## Task brief
Please report how many lines of the data include the word "Monthly", with the number as the entire reply.
** Opening Records provided block **
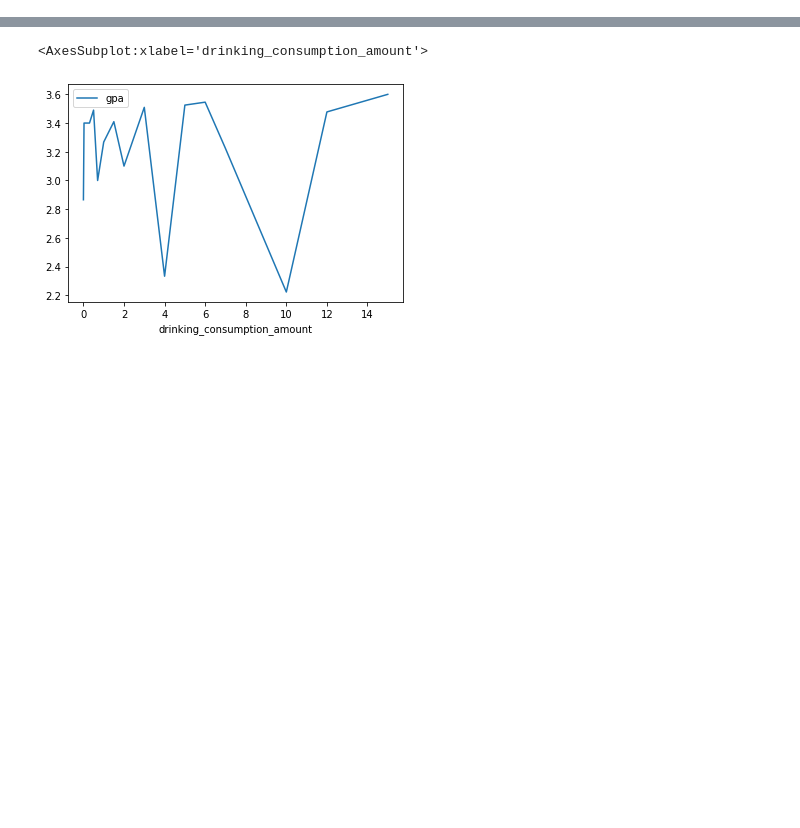
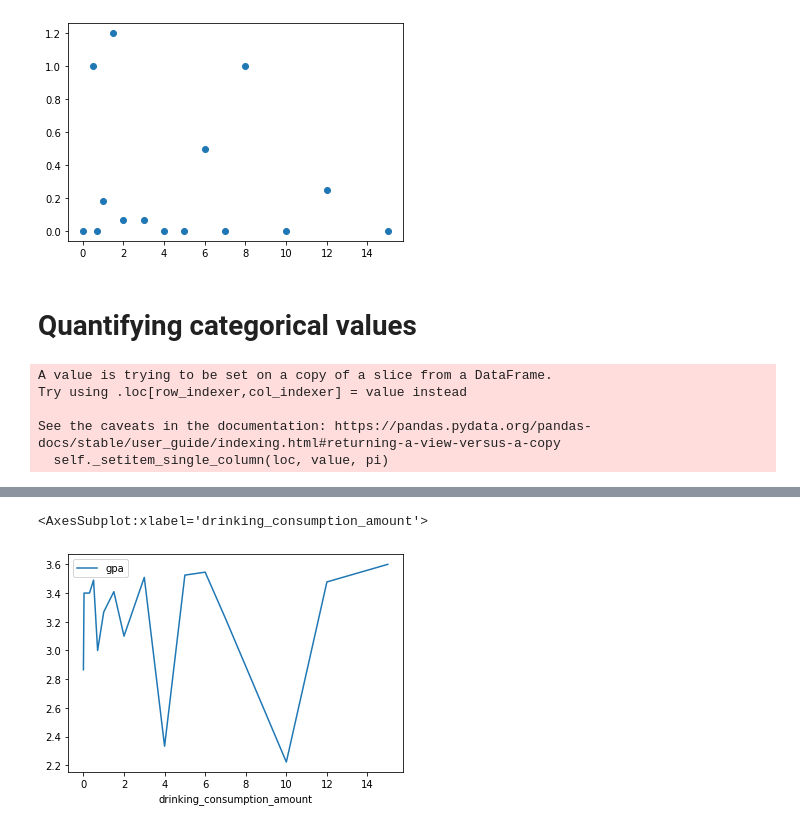
Before and after one commit to nicktanryo/gecc-fyp, a Jupyter notebook: analysis.ipynb, the cells around one changed output, grey strips where cells are left out. Drawn from its saved outputs; the diff is of its cells as text; code cells hidden in the pictures; blank space fills up the shorter version.

Commit message:
finishing analyzing data

```diff
--- a/analysis.ipynb
+++ b/analysis.ipynb
@@ -62,0 +220,47 @@ df.head()
+# %%
+plt.scatter(df_drink_amount_average["drinking_consumption_amount"], df_drink_amount_average["professional_examinations"])
+plt.show()
+# %% [output]
+[figure, added]
+# %% [markdown]
+# Quantifying categorical values
+# %%
+df_drinker_quantified = df_drinker
+
+df_drinker_quantified.loc[ df.year_of_study == "4 or above 四年級以上", "year_of_study" ] = 4
+
+df_drinker_quantified.loc[ df.drinking_frequency == "Monthly or less 少於每月", "drinking_frequency" ] = 1
+df_drinker_quantified.loc[ df.drinking_frequency == "Monthly or less 少於一個月", "drinking_frequency" ] = 1
+df_drinker_quantified.loc[ df.drinking_frequency == "2-4 times a month 每月二至四次", "drinking_frequency" ] = 3
+df_drinker_quantified.loc[ df.drinking_frequency == "2-3 times a week 每週二至三次", "drinking_frequency" ] = 10
+df_drinker_quantified.loc[ df.drinking_frequency == "4 or more times a week 每週四次以上", "drinking_frequency" ] = 16
+
+df_drinker_quantified.loc[ df.drinking_frequency_six_servings == "Daily or almost daily 每天或幾乎每天", "drinking_frequency_six_servings" ] = 16
+df_drinker_quantified.loc[ df.drinking_frequency_six_servings == "Weekly 每週", "drinking_frequency_six_servings" ] = 4
+df_drinker_quantified.loc[ df.drinking_frequency_six_servings == "Monthly 每月", "drinking_frequency_six_servings" ] = 1
+df_drinker_quantified.loc[ df.drinking_frequency_six_servings == "Less than once per month 少於每月", "drinking_frequency_six_servings" ] = .5
+df_drinker_quantified.loc[ df.drinking_frequency_six_servings == "Less than once per month 少於一個月", "drinking_frequency_six_servings" ] = .5
+df_drinker_quantified.loc[ df.drinking_frequency_six_servings == "Never 從來不會", "drinking_frequency_six_servings" ] = 0
+
+df_drinker_quantified.loc[ df.drinking_frequency_before_examination == "Never (0%) 從來不會", "drinking_frequency_before_examination" ] = 0
+df_drinker_quantified.loc[ df.drinking_frequency_before_examination == "Occasionally (20%) 偶爾", "drinking_frequency_before_examination" ] = 2
+df_drinker_quantified.loc[ df.drinking_frequency_before_examination == "Sometimes (40%) 有時", "drinking_frequency_before_examination" ] = 4
+df_drinker_quantified.loc[ df.drinking_frequency_before_examination == "Often (60%) 經常", "drinking_frequency_before_examination" ] = 6
+df_drinker_quantified.loc[ df.drinking_frequency_before_examination == "Usually (80%) 通常", "drinking_frequency_before_examination" ] = 8
+df_drinker_quantified.loc[ df.drinking_frequency_before_examination == "Always (100%) 總是", "drinking_frequency_before_examination" ] = 10
+
+df_drinker_quantified.loc[ df_drinker_quantified.activity_1 == "Yes 有", "activity_1" ] = 1
+df_drinker_quantified.loc[ df_drinker_quantified.activity_1 == "No 沒有", "activity_1" ] = 0
+
+df_drinker_quantified.loc[ df_drinker_quantified.activity_2 == "Yes 有", "activity_2" ] = 1
+df_drinker_quantified.loc[ df_drinker_quantified.activity_2 == "No 沒有", "activity_2" ] = 0
+
+quantified_columns = ["year_of_study", "drinking_frequency", "drinking_consumption_amount", "drinking_frequency_six_servings", "gpa", "activity_1", "activity_2", "academic_achievements", "professional_examinations"]
+
+df_drinker_quantified = df_drinker_quantified[quantified_columns]
+# %% [output]
+A value is trying to be set on a copy of a slice from a DataFrame.
+Try using .loc[row_indexer,col_indexer] = value instead
+
+See the caveats in the documentation: https://pandas.pydata.org/pandas-docs/stable/user_guide/indexing.html#returning-a-view-versus-a-copy
+  self._setitem_single_column(loc, value, pi)
```
Also changed, not shown: parts of 27 cells of this notebook, 2 other files.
** Closing Records provided block **
## Answer to this problem
3